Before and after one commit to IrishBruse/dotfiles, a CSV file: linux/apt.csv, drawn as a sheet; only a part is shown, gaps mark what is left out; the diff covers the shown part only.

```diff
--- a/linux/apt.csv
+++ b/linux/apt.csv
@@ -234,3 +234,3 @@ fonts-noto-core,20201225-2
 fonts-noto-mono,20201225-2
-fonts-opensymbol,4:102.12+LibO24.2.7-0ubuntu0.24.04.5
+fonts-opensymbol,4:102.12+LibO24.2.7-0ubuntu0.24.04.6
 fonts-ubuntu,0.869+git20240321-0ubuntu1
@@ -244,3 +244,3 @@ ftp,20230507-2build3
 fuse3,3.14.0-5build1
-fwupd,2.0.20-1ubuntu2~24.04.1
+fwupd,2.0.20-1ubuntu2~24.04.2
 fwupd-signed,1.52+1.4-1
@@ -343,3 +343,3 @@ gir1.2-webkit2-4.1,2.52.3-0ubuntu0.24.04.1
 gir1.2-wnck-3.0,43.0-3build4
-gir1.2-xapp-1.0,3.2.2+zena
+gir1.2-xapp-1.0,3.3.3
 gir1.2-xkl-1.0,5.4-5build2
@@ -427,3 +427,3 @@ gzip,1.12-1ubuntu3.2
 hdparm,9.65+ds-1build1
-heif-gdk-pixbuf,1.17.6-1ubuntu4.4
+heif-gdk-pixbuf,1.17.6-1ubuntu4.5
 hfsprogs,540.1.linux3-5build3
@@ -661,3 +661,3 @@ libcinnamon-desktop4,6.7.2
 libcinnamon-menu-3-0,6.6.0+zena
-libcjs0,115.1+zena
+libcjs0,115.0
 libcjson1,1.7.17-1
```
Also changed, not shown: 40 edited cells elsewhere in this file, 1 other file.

·····

→ **How to complete this task**
Identify the lines above that contain the word "fonts", then copy them.

→ **Reply to the task**
@@ -234,3 +234,3 @@ fonts-noto-core,20201225-2
 fonts-noto-mono,20201225-2
-fonts-opensymbol,4:102.12+LibO24.2.7-0ubuntu0.24.04.5
+fonts-opensymbol,4:102.12+LibO24.2.7-0ubuntu0.24.04.6
 fonts-ubuntu,0.869+git20240321-0ubuntu1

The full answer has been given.